Random thought. Vietnamese women are hot. Then again, I'm biased. I've had a lot of crushes on Vietnamese girls while growing up.

Source: NY Times. Caroline and Daniel's Wedding Celebration

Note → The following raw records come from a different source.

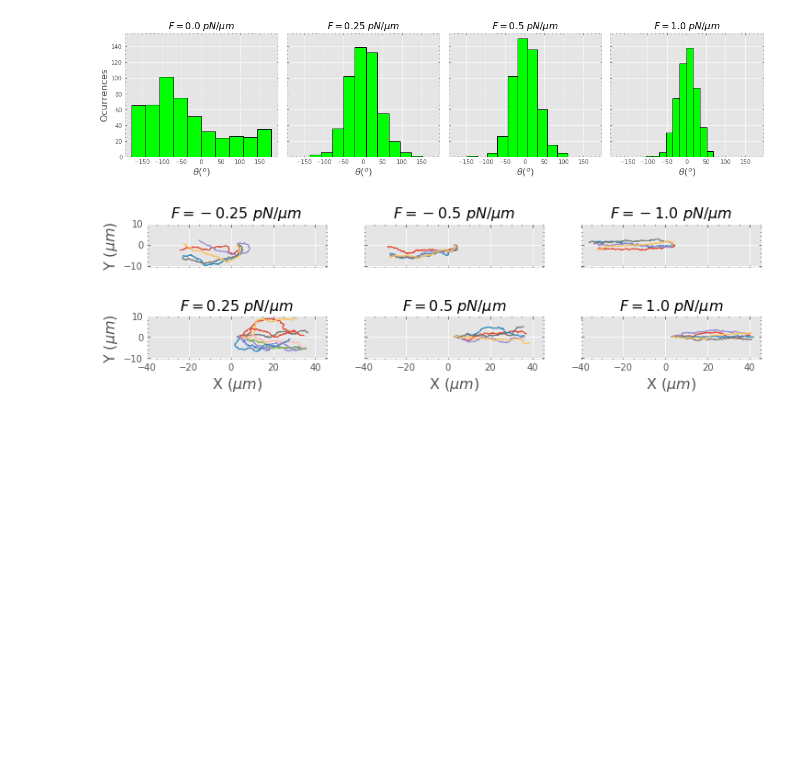
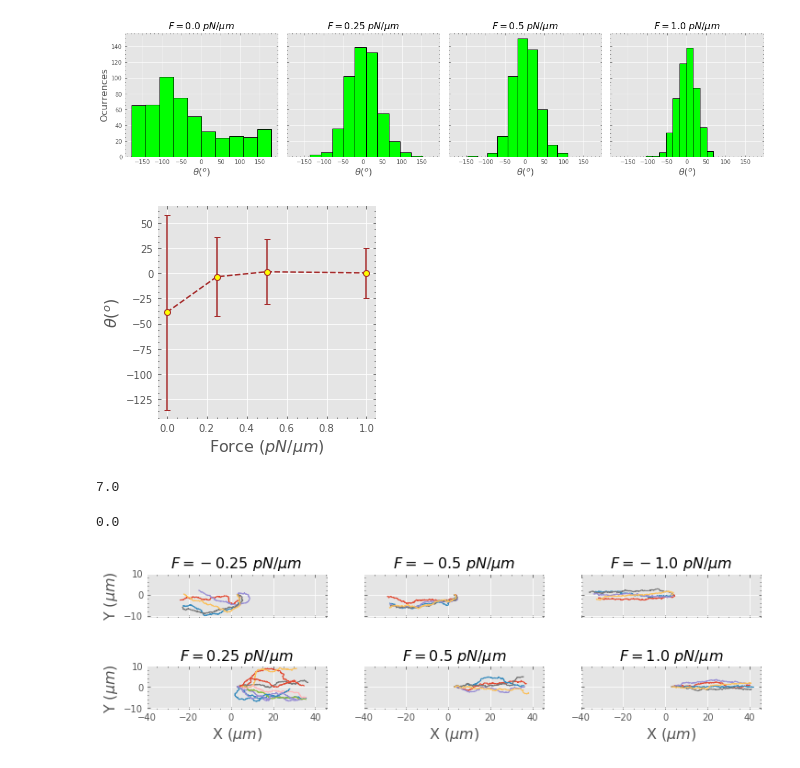
Before and after one commit to SamMachariaPhD/actomyosin2022, a Jupyter notebook: Analysis/Pull_Push/13-04-2022_ForceFieldTraj.ipynb, the cells around one changed output. Cells and saved outputs as stored; diff of their text form; code cells hidden in the pictures; blank space fills up the shorter version.

Commit message:
elec motility angles

```diff
--- a/Analysis/Pull_Push/13-04-2022_ForceFieldTraj.ipynb
+++ b/Analysis/Pull_Push/13-04-2022_ForceFieldTraj.ipynb
@@ -290,3 +305,29 @@ plt.show()
+# %%
+fig, ax = plt.subplots(figsize=(10*cm, 10*cm))#, constrained_layout=True)
+ax.errorbar(f,dat0m,dat0s, ls='--', color='brown', marker='o', markerfacecolor='yellow', capsize=3)
+ax.minorticks_on()
+ax.tick_params(which='both',direction='in', top=True, right=True)
+ax.set_xlabel('Force ($pN/\mu m$)', fontsize=16)
+ax.set_ylabel(r'$\theta (^o)$', fontsize=16)
+#ax.set_title('$F = -1.0\ pN/\mu m$', fontsize=16)
+#plt.savefig('fig/pulling_vs_angle.pdf', format='pdf', bbox_inches='tight')
+plt.show()
+# %% [output]
+[figure, added]
+# %%
+#f = -3; fs = 9; vm = 7 # f<0, f<fstall
+#f = 0; fs = 9; vm = 7 # f=0, f<fstall
+#f = 10; fs = 9; vm = 7 # f>0, f>fstall
+#f = 9; fs = 9; vm = 7 # f>0, f=fstall
+#f = 3; fs = 9; vm = 7 # f>0, f<fstall
+
+vm*(1-(f/fs))
+# %% [output]
+7.0
+# %%
+0/3
+# %% [output]
+0.0
 # %%
 fig, ax = plt.subplots(2,3, figsize=(12,8), sharex=True, sharey=True, constrained_layout=True)
 fig.subplots_adjust(hspace=-0.7)
```
Also changed, not shown: parts of 3 cells of this notebook.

Okay, so that's not what this article in the NY Times is about, but it is about a Vietnamese American couple who recently got married. Meet Caroline Trang Nguyen and Daniel Gien, two successful Vietnamese American Ivy Leaguers holding some prestigious occupations working for Washington. If they have children, their kids are going to be ridiculously smart.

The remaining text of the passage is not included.